To the Windmill for My Sad Captains. First the good news: guitarist Nick has ditched the flashy Gibson number for a Fender Tele. (Not that there any are rules about these things but hey, a natural order does seem to obtain and a Les Paul surely has no place in a band like this;-) And the bad news? Er, there isn't any just like there isn't a bad song in their set. One very new number would "be better with a bit of practice" assured Ed and this blog is quite prepared to take him at his word since tonight's set really locked into place with Good to go, a clunky fledgling when last heard. Ghost song and Bad decisions caught the flow while Never miss a trick now features an ace little breakdown. We clapped our hands, said 'Yeah'...
reallyrather first stumbled across the Captains in Jan-Feb last year around the same time as tipping up an accomplished self-release from across the pond, Broom by Someone Still Loves You Boris Yeltsin.

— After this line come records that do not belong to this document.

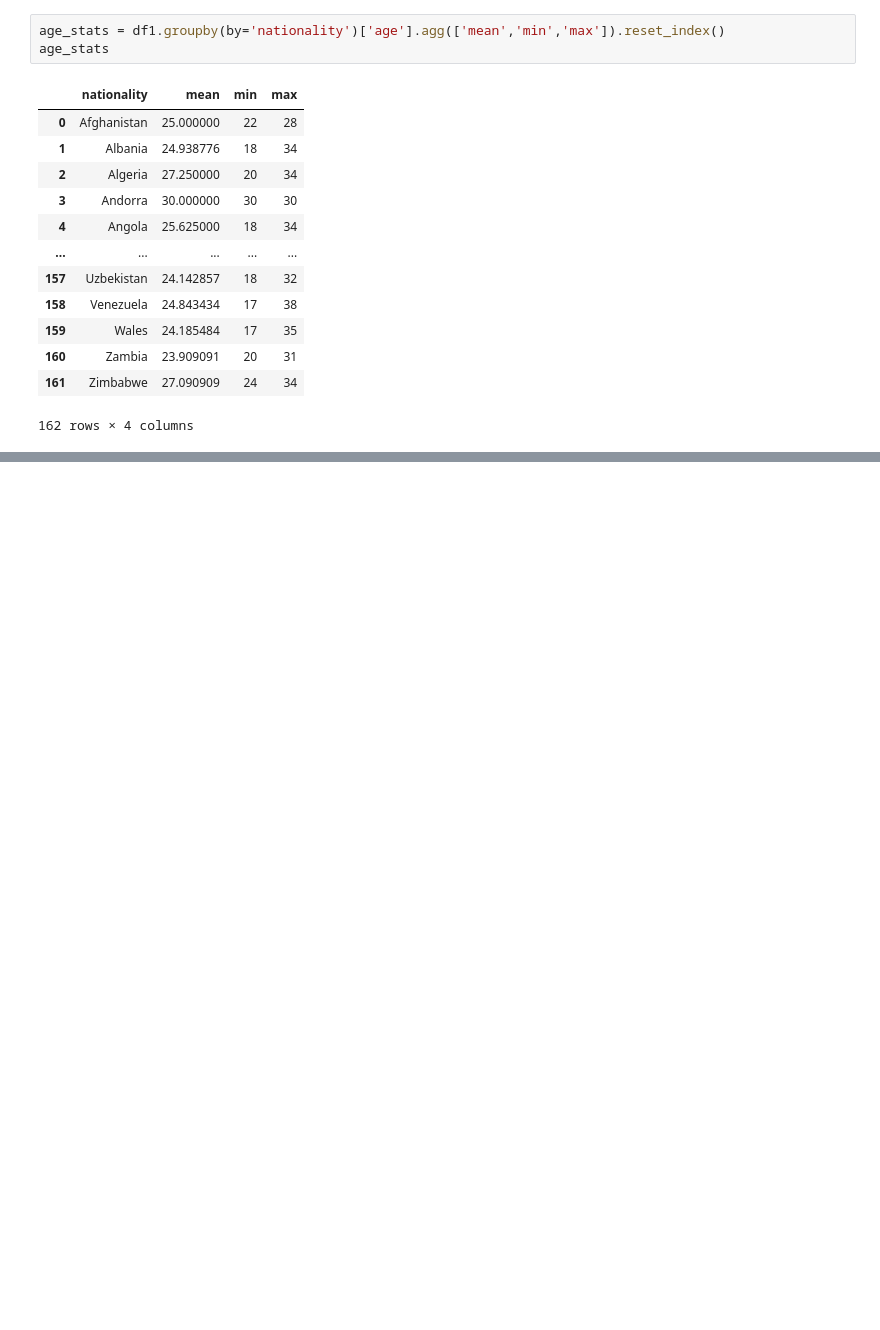
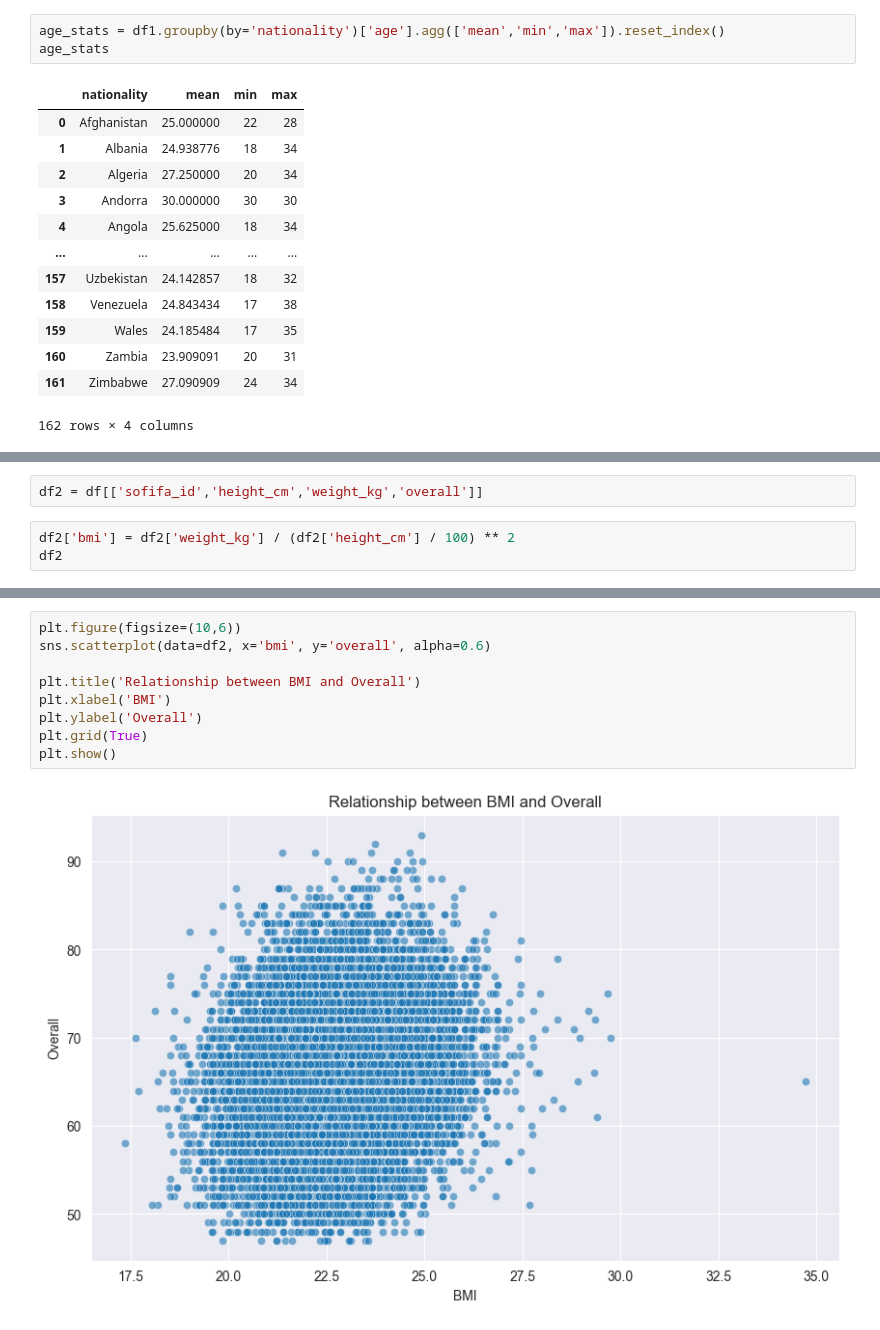
Before and after one commit to Scholiboi/compute-task, a Jupyter notebook: 2.ipynb, the cells around one changed output, grey strips where cells are left out. Saved outputs shown, nothing was run; the diff lists cells and outputs as text; blank space fills up the shorter version.

```diff
--- a/2.ipynb
+++ b/2.ipynb
@@ -195,0 +197,5 @@ plt.show()
+# %%
+df2 = df[['sofifa_id','height_cm','weight_kg','overall']]
+# %%
+df2['bmi'] = df2['weight_kg'] / (df2['height_cm'] / 100) ** 2
+df2
@@ -195,0 +233,11 @@ plt.show()
+# %%
+plt.figure(figsize=(10,6))
+sns.scatterplot(data=df2, x='bmi', y='overall', alpha=0.6)
+
+plt.title('Relationship between BMI and Overall')
+plt.xlabel('BMI')
+plt.ylabel('Overall')
+plt.grid(True)
+plt.show()
+# %% [output]
+[figure, added]
```
Also changed, not shown: parts of 5 cells of this notebook.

In the strange way of things, My Sad Captains will be back at The Windmill in June opening for.. Someone Still Loves You Boris Yeltsin. And this band occasionally leaps to mind when listening to the mini-album from new Cali-pop darlings The Little Ones..which is curiouser still since Yeltsin's Broom has since been picked up by Polyvinyl. A few years back this label put out a couple of albums by Sunday's Best. The core of this now-defunct band were singer Ed Reyes and guitarist Ian Moreno who have now resurfaced as...The Little Ones!

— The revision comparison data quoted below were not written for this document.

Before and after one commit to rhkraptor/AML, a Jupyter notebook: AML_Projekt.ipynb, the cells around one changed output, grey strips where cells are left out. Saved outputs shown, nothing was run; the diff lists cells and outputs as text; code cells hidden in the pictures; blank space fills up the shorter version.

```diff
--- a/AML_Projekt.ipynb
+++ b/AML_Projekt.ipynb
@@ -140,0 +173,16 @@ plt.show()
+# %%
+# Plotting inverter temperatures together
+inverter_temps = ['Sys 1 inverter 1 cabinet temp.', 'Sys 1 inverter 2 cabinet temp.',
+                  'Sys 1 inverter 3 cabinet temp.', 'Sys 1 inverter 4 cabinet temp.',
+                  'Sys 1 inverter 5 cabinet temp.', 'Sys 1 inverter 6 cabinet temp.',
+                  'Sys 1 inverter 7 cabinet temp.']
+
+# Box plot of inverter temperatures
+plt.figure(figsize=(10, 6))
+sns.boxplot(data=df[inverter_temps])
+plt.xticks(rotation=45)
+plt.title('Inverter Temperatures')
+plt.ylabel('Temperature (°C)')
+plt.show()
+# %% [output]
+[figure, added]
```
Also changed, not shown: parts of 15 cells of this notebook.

The many British press splurges re TLOs seem blissfully ignorant of this fact, reporting the band as having sprung fully formed from out of a clear blue west coast sky. Not that Sunday's Best had that much to offer but if TLOs had lobbed songs like Salt mines of Santa Monica or The Californian into their very well-received set opening for The Boy Least Likely To at the Scala recently few would've complained...
A bit of snap, kick, that's what The Little Ones have that SSLYBY don't quite, nor My Sad Captains for that matter. It wouldn't do them any harm down there in slack city and its a quality definitely available in 14 pretty fab bite-size chunks on My Teenage Stride's Ears like golden bats. An excellent example of the well-aimed freebie courtesy of Jorge at Becalmed Records, ELGB offers up oodles of clipped '80s indie jangle strongly reminiscent of.. oh, you know, everyone you ever liked from back then..Postcard label, bit of Jam, Skids, Smiths and occasionally way beyond. There's top tunes galore, each with a comfortable instant familiarity for sure but filtered through a light post-Strokes NY sensibility.

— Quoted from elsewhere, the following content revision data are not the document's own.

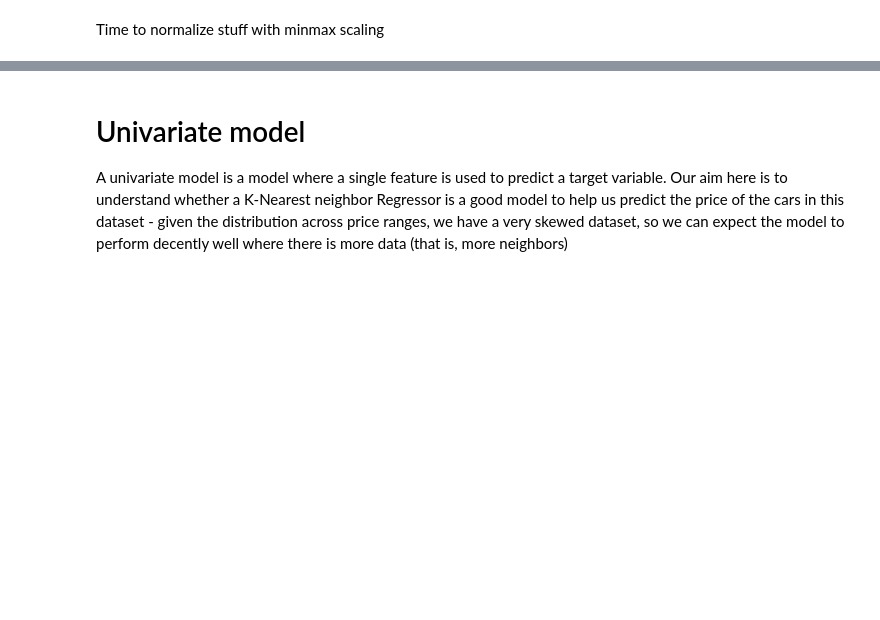
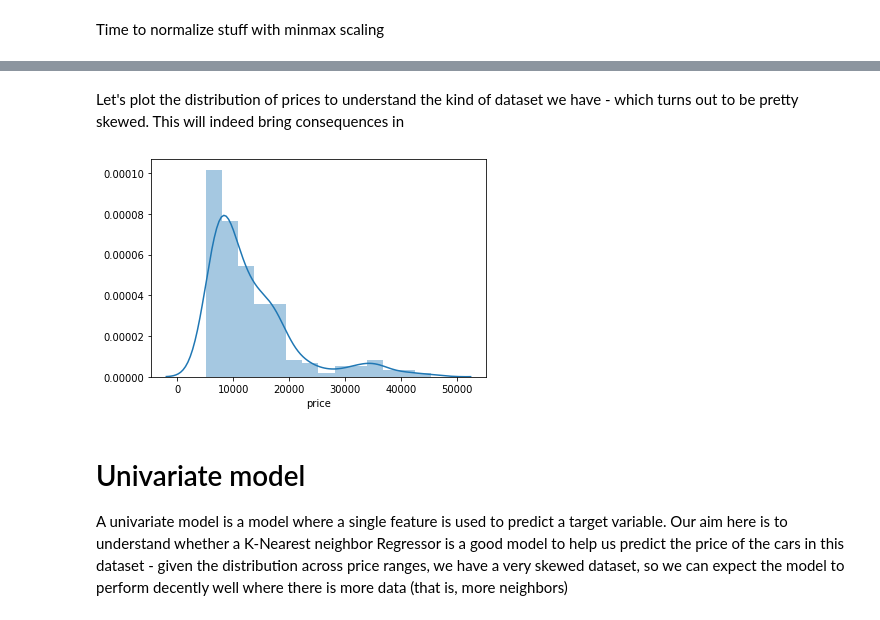
Before and after one commit to nlong-ds/dataquest, a Jupyter notebook: data-scientist-path/predicting-car-prices/predicting_car_prices.ipynb, the cells around one changed output, grey strips where cells are left out. Cells and saved outputs as stored; diff of their text form; code cells hidden in the pictures; blank space fills up the shorter version.

```diff
--- a/data-scientist-path/predicting-car-prices/predicting_car_prices.ipynb
+++ b/data-scientist-path/predicting-car-prices/predicting_car_prices.ipynb
@@ -167,3 +131,10 @@ normalized_cars
+# %% [markdown]
+Let's plot the distribution of prices to understand the kind of dataset we have - which turns out to be pretty skewed. This will indeed bring consequences in
+# %%
+sns.distplot(normalized_cars['price'])
+plt.show()
+# %% [output]
+[figure, added]
 # %% [markdown]
 # Univariate model
 A univariate model is a model where a single feature is used to predict a target variable.
```
Also changed, not shown: parts of 4 cells of this notebook.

The set opens with a killer 1-2-3, Reception, That should stand for something and To live and die in the airport lounge being a faultless salvo of skittering, ringing guitars, tambos, and neat on-the-money drumming. Terror bends gleeful guitar riff tightens up the kind of treats the lovely Language of Flowers (still?) like to dish up; Chock's rally is a sharp, pushy little pleaser while Ruin is a rare drop down the gears. Band leader Jedediah Smith's voice is easily up to the slightly baroque emoting here and the set glides out on the dubby lightness of Boys will tell. Yes, all very familiar shapes but the pleasure here is a bit like zipping round town on a shiny new Vespa - those classic lines but powered by contemporary tuning. Va-va-voom...
[my teenage stride][on myspace][becalmed]
And Ears.. is just the sort of sound you can expect to hear between the live sets at the Fortuna Pop! session at Notting Hill Arts Club this coming Saturday. Not entirely sure that this label is My Sad Captains' natural home but, hey, they'll be there and it's free. Vintage Gola sports bags ahoy!